(Web page revision data)
==*==

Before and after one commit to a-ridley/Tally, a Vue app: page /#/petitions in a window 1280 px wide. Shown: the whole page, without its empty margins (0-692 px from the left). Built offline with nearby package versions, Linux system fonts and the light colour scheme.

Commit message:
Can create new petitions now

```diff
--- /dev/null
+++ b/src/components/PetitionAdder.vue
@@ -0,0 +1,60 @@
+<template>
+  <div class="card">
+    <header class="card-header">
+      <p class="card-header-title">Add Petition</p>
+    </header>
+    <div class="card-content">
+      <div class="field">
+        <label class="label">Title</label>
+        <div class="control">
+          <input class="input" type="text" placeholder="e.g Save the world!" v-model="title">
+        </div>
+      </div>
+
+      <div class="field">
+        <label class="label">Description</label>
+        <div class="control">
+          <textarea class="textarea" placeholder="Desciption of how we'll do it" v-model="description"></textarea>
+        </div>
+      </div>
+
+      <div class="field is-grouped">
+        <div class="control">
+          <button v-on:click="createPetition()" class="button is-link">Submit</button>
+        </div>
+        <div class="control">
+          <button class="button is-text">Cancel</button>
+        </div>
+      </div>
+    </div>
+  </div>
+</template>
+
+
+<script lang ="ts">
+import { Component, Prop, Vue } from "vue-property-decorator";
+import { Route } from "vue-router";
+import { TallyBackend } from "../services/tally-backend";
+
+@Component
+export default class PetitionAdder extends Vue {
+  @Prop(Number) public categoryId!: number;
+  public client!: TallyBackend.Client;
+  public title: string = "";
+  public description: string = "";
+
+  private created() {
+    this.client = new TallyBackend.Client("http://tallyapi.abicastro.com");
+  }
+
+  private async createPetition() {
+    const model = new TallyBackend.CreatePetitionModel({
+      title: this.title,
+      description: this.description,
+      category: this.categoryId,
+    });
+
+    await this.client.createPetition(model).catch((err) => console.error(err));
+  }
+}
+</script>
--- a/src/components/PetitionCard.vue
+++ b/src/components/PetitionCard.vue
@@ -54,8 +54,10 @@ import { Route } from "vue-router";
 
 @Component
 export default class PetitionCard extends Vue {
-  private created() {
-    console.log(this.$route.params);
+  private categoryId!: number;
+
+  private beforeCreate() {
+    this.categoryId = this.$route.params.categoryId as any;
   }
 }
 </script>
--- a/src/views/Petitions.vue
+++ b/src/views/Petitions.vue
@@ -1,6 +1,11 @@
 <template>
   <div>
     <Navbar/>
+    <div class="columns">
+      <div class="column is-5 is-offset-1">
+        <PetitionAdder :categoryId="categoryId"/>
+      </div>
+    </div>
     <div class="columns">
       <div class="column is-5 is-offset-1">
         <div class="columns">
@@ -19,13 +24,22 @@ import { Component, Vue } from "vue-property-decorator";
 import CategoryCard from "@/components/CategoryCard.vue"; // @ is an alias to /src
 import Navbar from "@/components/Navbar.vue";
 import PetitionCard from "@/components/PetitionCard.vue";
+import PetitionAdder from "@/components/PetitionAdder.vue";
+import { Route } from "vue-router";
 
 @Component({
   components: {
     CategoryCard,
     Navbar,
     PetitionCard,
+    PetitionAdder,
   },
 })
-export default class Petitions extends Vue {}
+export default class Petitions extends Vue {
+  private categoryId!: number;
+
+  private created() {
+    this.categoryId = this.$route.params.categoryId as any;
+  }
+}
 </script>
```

==*==

▶ **Exercise prompt**
All of the entries must be given again, word for word.

▶ **Expected output**
Before and after one commit to a-ridley/Tally, a Vue app: page /#/petitions in a window 1280 px wide. Shown: the whole page, without its empty margins (0-692 px from the left). Built offline with nearby package versions, Linux system fonts and the light colour scheme.

Commit message:
Can create new petitions now

```diff
--- /dev/null
+++ b/src/components/PetitionAdder.vue
@@ -0,0 +1,60 @@
+<template>
+  <div class="card">
+    <header class="card-header">
+      <p class="card-header-title">Add Petition</p>
+    </header>
+    <div class="card-content">
+      <div class="field">
+        <label class="label">Title</label>
+        <div class="control">
+          <input class="input" type="text" placeholder="e.g Save the world!" v-model="title">
+        </div>
+      </div>
+
+      <div class="field">
+        <label class="label">Description</label>
+        <div class="control">
+          <textarea class="textarea" placeholder="Desciption of how we'll do it" v-model="description"></textarea>
+        </div>
+      </div>
+
+      <div class="field is-grouped">
+        <div class="control">
+          <button v-on:click="createPetition()" class="button is-link">Submit</button>
+        </div>
+        <div class="control">
+          <button class="button is-text">Cancel</button>
+        </div>
+      </div>
+    </div>
+  </div>
+</template>
+
+
+<script lang ="ts">
+import { Component, Prop, Vue } from "vue-property-decorator";
+import { Route } from "vue-router";
+import { TallyBackend } from "../services/tally-backend";
+
+@Component
+export default class PetitionAdder extends Vue {
+  @Prop(Number) public categoryId!: number;
+  public client!: TallyBackend.Client;
+  public title: string = "";
+  public description: string = "";
+
+  private created() {
+    this.client = new TallyBackend.Client("http://tallyapi.abicastro.com");
+  }
+
+  private async createPetition() {
+    const model = new TallyBackend.CreatePetitionModel({
+      title: this.title,
+      description: this.description,
+      category: this.categoryId,
+    });
+
+    await this.client.createPetition(model).catch((err) => console.error(err));
+  }
+}
+</script>
--- a/src/components/PetitionCard.vue
+++ b/src/components/PetitionCard.vue
@@ -54,8 +54,10 @@ import { Route } from "vue-router";
 
 @Component
 export default class PetitionCard extends Vue {
-  private created() {
-    console.log(this.$route.params);
+  private categoryId!: number;
+
+  private beforeCreate() {
+    this.categoryId = this.$route.params.categoryId as any;
   }
 }
 </script>
--- a/src/views/Petitions.vue
+++ b/src/views/Petitions.vue
@@ -1,6 +1,11 @@
 <template>
   <div>
     <Navbar/>
+    <div class="columns">
+      <div class="column is-5 is-offset-1">
+        <PetitionAdder :categoryId="categoryId"/>
+      </div>
+    </div>
     <div class="columns">
       <div class="column is-5 is-offset-1">
         <div class="columns">
@@ -19,13 +24,22 @@ import { Component, Vue } from "vue-property-decorator";
 import CategoryCard from "@/components/CategoryCard.vue"; // @ is an alias to /src
 import Navbar from "@/components/Navbar.vue";
 import PetitionCard from "@/components/PetitionCard.vue";
+import PetitionAdder from "@/components/PetitionAdder.vue";
+import { Route } from "vue-router";
 
 @Component({
   components: {
     CategoryCard,
     Navbar,
     PetitionCard,
+    PetitionAdder,
   },
 })
-export default class Petitions extends Vue {}
+export default class Petitions extends Vue {
+  private categoryId!: number;
+
+  private created() {
+    this.categoryId = this.$route.params.categoryId as any;
+  }
+}
 </script>
```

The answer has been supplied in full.